The Best Featured Actress (Musical) Tony-winner for Bring in 'da Noise, Bring in 'da Funk will sing alongside Best Featured Actress (Musical) Tony-winner Gretha Boston (of Show Boat) at the Ambassador, the same house that proved so lucky for Duquesnay and Noise/Funk.
The show is playing musical chairs for the next several weeks, with cast members coming and going faster than licks from a hot guitar.
Carter Calvert, who sings about the white, Anglo, Appalachian branch of the blues, leaves Oct. 17 to be replaced by Christiane Noll (Jekyll & Hyde, Little by Little) on Oct. 19. Calvert is heading to Europe for a tour of Smokey Joe's Cafe.
Making way for Duquesnay, Eloise Laws will leave the company Oct. 17 to join the Los Angeles production at the Geffen Playhouse. Lawrence Clayton, seen in recent seasons in Saturn Returns at the Public Theater, and Once Upon a Mattress on Broadway, will step into Charles "Mississippi" Bevel's role Sept. 30. Bevel is recovering from throat surgery and is expected to return; understudy C.E. Smith has played the role since it opened at the Ambassador (following its Lincoln Center stand) Sept. 9.
The Tony Award-nominated show ended its stint at Lincoln Center's Vivian Beaumont Theatre Aug. 29, but not before recording a live cast album featuring Gretha Boston, Gregory Porter, Ron Taylor, and the company. Taylor's role is now played by Ken Page (Cats, Ain't Misbehavin').
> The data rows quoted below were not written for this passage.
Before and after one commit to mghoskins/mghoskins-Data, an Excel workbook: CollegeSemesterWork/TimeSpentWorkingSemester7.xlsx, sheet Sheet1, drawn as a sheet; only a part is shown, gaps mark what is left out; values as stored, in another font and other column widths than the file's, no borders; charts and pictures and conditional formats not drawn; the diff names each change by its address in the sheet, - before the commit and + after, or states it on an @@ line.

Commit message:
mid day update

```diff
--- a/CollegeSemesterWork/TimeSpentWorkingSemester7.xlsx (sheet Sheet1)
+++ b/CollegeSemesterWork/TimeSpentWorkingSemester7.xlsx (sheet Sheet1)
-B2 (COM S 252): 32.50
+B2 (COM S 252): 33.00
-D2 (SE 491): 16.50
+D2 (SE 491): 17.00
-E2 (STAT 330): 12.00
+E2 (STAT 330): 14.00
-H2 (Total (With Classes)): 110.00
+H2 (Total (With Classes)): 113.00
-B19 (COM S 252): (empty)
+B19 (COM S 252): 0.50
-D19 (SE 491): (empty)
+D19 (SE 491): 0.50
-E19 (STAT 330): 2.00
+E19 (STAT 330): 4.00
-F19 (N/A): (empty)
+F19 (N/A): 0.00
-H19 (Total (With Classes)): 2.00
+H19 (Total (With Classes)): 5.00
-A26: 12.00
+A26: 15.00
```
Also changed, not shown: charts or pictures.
Taylor, who helped devise the revue, is opening the Los Angeles company, Nov. 13-Dec. 19, at the Geffen Playhouse. Official opening at the Geffen is Nov. 21.
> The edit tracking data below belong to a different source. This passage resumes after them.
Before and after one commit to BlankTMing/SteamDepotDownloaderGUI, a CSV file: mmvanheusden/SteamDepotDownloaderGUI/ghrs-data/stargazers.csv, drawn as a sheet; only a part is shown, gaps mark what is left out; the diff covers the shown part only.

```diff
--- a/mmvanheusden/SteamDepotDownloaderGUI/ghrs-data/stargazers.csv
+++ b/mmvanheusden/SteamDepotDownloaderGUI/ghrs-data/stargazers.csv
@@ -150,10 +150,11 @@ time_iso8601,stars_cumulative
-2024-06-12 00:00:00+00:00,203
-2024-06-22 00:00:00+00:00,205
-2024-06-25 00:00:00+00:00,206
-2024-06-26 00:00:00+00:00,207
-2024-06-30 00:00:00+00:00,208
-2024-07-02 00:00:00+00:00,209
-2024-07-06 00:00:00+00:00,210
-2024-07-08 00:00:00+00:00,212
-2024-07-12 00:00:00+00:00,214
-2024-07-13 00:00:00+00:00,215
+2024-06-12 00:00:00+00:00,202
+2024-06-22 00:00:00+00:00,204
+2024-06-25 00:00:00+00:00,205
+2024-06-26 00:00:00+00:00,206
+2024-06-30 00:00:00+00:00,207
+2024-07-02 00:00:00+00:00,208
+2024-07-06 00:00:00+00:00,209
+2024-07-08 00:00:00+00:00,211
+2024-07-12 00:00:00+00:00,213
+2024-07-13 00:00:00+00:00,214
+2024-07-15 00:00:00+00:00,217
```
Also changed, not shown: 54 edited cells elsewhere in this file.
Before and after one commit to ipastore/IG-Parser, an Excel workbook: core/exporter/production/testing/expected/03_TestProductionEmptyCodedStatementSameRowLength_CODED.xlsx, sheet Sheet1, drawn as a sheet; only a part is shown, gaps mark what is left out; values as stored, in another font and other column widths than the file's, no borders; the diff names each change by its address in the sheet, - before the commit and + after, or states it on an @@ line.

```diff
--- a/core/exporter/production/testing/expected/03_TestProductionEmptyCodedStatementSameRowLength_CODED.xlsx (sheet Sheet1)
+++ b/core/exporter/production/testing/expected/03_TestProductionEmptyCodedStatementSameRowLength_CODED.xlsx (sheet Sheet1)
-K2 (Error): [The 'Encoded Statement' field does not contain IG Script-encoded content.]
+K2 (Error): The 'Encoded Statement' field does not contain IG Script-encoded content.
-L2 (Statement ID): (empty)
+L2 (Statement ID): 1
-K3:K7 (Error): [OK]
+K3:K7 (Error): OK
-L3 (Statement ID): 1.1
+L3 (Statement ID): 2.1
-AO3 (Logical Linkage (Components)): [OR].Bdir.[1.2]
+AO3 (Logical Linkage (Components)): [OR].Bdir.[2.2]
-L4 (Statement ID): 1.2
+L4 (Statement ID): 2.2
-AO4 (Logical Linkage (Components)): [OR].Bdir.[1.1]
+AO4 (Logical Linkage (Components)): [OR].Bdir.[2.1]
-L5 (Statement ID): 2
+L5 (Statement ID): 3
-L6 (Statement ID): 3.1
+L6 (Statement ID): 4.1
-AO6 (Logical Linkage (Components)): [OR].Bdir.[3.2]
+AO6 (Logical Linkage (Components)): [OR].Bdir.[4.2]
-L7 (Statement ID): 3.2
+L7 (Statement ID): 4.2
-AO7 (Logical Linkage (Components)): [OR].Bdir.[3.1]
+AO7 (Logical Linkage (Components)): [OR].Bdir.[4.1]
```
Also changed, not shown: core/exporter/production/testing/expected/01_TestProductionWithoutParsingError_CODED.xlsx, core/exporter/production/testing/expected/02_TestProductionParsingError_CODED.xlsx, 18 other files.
Tony Award-nominated Taylor missed two months when he suffered a mild stroke in June. He returned to the show Aug. 24, for the final week of performances at the Beaumont.
There are no specific plans for a tour beyond Los Angeles, but there is hope, according to director Randal Myler.
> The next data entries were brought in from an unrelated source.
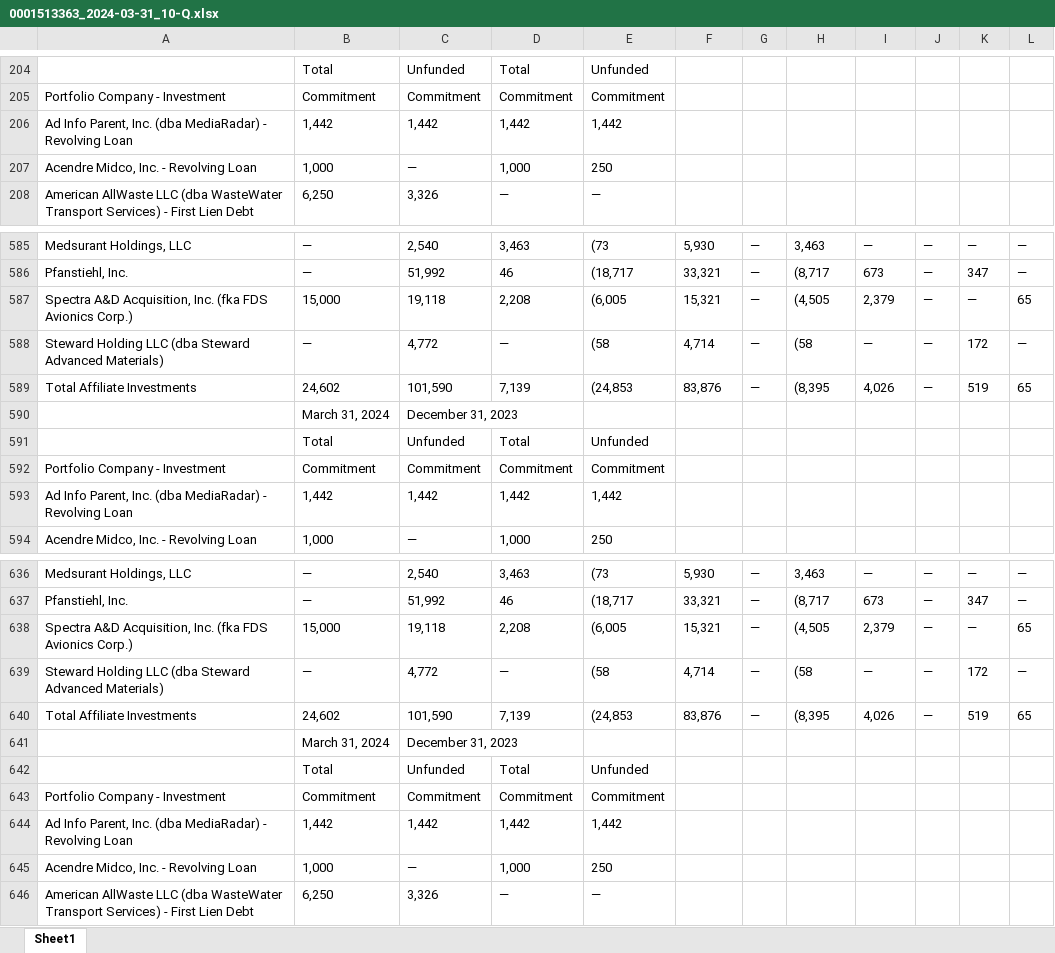
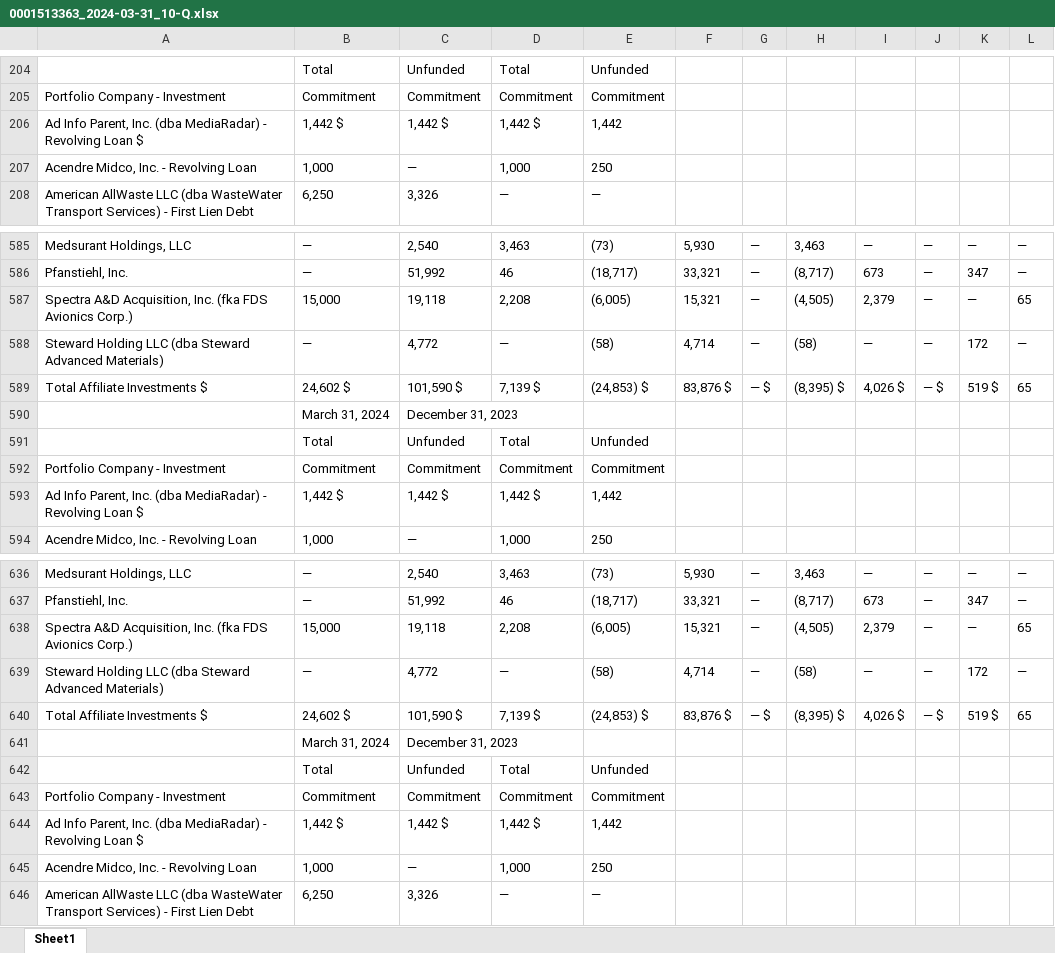
Before and after one commit to Leo-Berman/sec-webscraping, an Excel workbook: General/0001513363/0001513363_2024-03-31_10-Q.xlsx, sheet Sheet1, drawn as a sheet; only a part is shown, gaps mark what is left out; values as stored, in another font and other column widths than the file's, no borders; removed rows and columns are numbered as before the commit, all else as after; the diff covers the shown part only; the diff names each change by its address in the sheet, - before the commit and + after, or states it on an @@ line.

```diff
--- a/General/0001513363/0001513363_2024-03-31_10-Q.xlsx (sheet Sheet1)
+++ b/General/0001513363/0001513363_2024-03-31_10-Q.xlsx (sheet Sheet1)
-row 206: Ad Info Parent, Inc. (dba MediaRadar) - Revolving Loan | 1,442 | 1,442 | 1,442 | 1,442
+row 206: Ad Info Parent, Inc. (dba MediaRadar) - Revolving Loan $ | 1,442 $ | 1,442 $ | 1,442 $ | 1,442
-E585: (73
+E585: (73)
-E586: (18,717
+E586: (18,717)
-H586: (8,717
+H586: (8,717)
-E587: (6,005
+E587: (6,005)
-H587: (4,505
+H587: (4,505)
-E588: (58
+E588: (58)
-H588: (58
+H588: (58)
-row 589: Total Affiliate Investments | 24,602 | 101,590 | 7,139 | (24,853 | 83,876 | — | (8,395 | 4,026 | — | 519 | 65
+row 589: Total Affiliate Investments $ | 24,602 $ | 101,590 $ | 7,139 $ | (24,853) $ | 83,876 $ | — $ | (8,395) $ | 4,026 $ | — $ | 519 $ | 65
-row 593: Ad Info Parent, Inc. (dba MediaRadar) - Revolving Loan | 1,442 | 1,442 | 1,442 | 1,442
+row 593: Ad Info Parent, Inc. (dba MediaRadar) - Revolving Loan $ | 1,442 $ | 1,442 $ | 1,442 $ | 1,442
-E636: (73
+E636: (73)
-E637: (18,717
+E637: (18,717)
-H637: (8,717
+H637: (8,717)
-E638: (6,005
+E638: (6,005)
-H638: (4,505
+H638: (4,505)
-E639: (58
+E639: (58)
-H639: (58
+H639: (58)
-row 640: Total Affiliate Investments | 24,602 | 101,590 | 7,139 | (24,853 | 83,876 | — | (8,395 | 4,026 | — | 519 | 65
+row 640: Total Affiliate Investments $ | 24,602 $ | 101,590 $ | 7,139 $ | (24,853) $ | 83,876 $ | — $ | (8,395) $ | 4,026 $ | — $ | 519 $ | 65
-row 644: Ad Info Parent, Inc. (dba MediaRadar) - Revolving Loan | 1,442 | 1,442 | 1,442 | 1,442
+row 644: Ad Info Parent, Inc. (dba MediaRadar) - Revolving Loan $ | 1,442 $ | 1,442 $ | 1,442 $ | 1,442
```
Also changed, not shown: 41 added rows, 41 removed rows and 168 edited cells elsewhere in this sheet, 4 other files.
The musical, which was nominated for 1999 Tony Awards for Best Musical, Best Book and Best Featured Actress (Boston) and Featured Actor (Taylor), was born and nurtured in regional theatres, including the Denver Center Theatre Company (where is began) and, Alabama Shakespeare Festival, Crossroads Theatre Company and San Diego Repertory Theatre. It played Off-Broadway's New Victory Theatre before moving to the Beaumont at Lincoln Center.
Though reviews were mixed and the show's weekly attendance at the Beaumont rarely climbed past the 50-60 percent mark, producers are hoping word of mouth, the show's numerous Tony nominations and an upcoming original cast CD release will spur ticket sales.
The show has also tried to capitalize on its perceived snub at this year's Tony Awards: time was running short (owing to a lengthy and poorly received tribute to the season's straight-plays nominees) so a Blues production number -- including "Members Only" and "Let The Good Times Roll" -- was cut.
Legal threats and charges of racism followed, though the Blues company did get to do the songs on CBS' "Late Show With David Letterman" the following week.
In order to capture the mercurial, living essence of the show's jazz and blues performances, Blues was recorded in front of an audience, Aug. 26-27, at the Beaumont. MCA Records, in association with Spencer Proffer, will produce and distribute the cast album. Release date is expected to be November. The cast being captured on disc is the original Broadway company, including Taylor.
Songs in Blues include "Fever," "Goodnight Irene," "Strange Fruit" and "I Put A Spell On You." For tickets and information on It Ain't Nothin' But The Blues, call (212) 239-6200.